Mr. Schiavoni, who ran as a Democrat, will be a newcomer to the Southampton Town Council. He currently works as a history, government and economics teacher in the Center Moriches School District, and is a member of the Southampton Town Zoning Board of Appeals. He is a past member of the North Haven Village Board of Trustees.

He was originally appointed to the Sag Harbor School Board in 2014 to fill a seat vacated by former board member Daniel Hartnett, who had resigned after moving out-of-district. Mr. Schiavoni was then elected to a full three-year term in May of 2015. At the time of his anticipated resignation in December, he will have served all but six months of that term.

“Only the supervisor of a town is prohibited by New York State law from serving on a school board, but for me, it’s because I’m eager to begin my work as a councilman,” he said. “There is going to be a learning curve.”

Mr. Schiavoni said he will also continue his teaching position in Center Moriches.

During the 2016-17 school year, Mr. Schiavoni served as school board vice president. He received a nomination this past July to again serve as vice president, but he politely declined.

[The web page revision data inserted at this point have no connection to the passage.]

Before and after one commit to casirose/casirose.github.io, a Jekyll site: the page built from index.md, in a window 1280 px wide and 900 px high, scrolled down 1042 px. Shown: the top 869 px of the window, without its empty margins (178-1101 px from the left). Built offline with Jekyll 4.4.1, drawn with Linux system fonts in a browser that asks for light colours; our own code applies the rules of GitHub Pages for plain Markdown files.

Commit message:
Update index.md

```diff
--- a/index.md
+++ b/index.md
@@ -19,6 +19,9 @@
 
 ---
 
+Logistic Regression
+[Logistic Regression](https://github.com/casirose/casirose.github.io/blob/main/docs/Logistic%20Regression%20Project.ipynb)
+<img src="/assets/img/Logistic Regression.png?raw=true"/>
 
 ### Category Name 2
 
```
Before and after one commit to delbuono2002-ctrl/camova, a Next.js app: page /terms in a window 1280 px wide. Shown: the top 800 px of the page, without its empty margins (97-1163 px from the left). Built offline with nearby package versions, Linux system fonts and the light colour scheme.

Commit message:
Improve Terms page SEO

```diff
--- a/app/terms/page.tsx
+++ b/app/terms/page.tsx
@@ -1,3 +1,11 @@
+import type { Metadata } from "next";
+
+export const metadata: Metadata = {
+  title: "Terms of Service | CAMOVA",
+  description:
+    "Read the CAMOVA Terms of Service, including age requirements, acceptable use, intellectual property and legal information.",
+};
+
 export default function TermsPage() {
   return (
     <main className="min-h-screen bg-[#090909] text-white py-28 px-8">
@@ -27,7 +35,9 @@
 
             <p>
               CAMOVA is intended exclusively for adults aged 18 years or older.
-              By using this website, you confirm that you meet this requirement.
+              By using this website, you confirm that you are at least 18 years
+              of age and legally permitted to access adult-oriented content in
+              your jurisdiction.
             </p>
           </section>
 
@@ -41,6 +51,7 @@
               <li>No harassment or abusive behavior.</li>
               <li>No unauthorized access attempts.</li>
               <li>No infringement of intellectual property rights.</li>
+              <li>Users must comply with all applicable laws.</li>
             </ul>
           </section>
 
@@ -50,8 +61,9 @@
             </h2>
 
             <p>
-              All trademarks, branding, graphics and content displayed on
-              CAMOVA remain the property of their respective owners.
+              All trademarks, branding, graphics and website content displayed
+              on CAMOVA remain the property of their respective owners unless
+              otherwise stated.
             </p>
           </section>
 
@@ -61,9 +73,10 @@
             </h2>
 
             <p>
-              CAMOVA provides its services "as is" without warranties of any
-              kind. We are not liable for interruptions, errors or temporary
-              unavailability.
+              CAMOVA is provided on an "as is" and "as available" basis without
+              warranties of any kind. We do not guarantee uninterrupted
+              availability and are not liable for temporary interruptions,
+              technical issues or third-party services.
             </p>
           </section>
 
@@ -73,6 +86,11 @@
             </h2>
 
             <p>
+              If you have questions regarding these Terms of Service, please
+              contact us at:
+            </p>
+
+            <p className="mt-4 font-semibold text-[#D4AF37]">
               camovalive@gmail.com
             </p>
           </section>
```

“I’m proud of the work we’ve done in Sag Harbor, particularly with the work we did on bond issue number one from 2013 and the field,” he said. “I think the school has been well-run, and I’m honored to have served with my fellow board members over the last three-and-a-half years.”

Sag Harbor School Board President Diana Kolhoff said in a message to The Express Monday she had only just learned that morning of Mr. Schiavoni’s intent to step down.

“I informed the board via email,” Ms. Kolhoff said.

According to Article 43, part 1, section 2113 of New York State Education Law, if a vacancy arises on a school board, it may choose to appoint a new member, and if that option is pursued it must be by a majority vote of the full board. A board may also choose to hold a special election within 90 days of the date the vacancy is established. If a special election takes place in Sag Harbor, the new trustee would serve the remaining few months of Mr. Schiavoni’s term. The board could also choose to leave the seat empty. However, if the board does not choose to appoint someone and a special election is not held, according to state education law, the superintendent of the supervisory district, which in this case is the Eastern Suffolk Board of Cooperative Educational Services, “may appoint a competent person to fill the vacancy until the next annual election.” The state education commissioner could also step in and order a special election.

“We will have to discuss our options,” Ms. Kolhoff said. “No decisions have been made.”

She said the board would discuss steps forward publicly during its next meeting, which is scheduled for Monday, December 4, at 6:30 p.m. in the Pierson Middle-High School library.

Sag Harbor Superintendent Katy Graves could not immediately be reached for comment Monday.

An earlier version of this article incorrectly stated the superintendent of schools had the authority to appoint someone to serve on the school board should a vacancy arise and a special election not be held. The article has been corrected.

Comments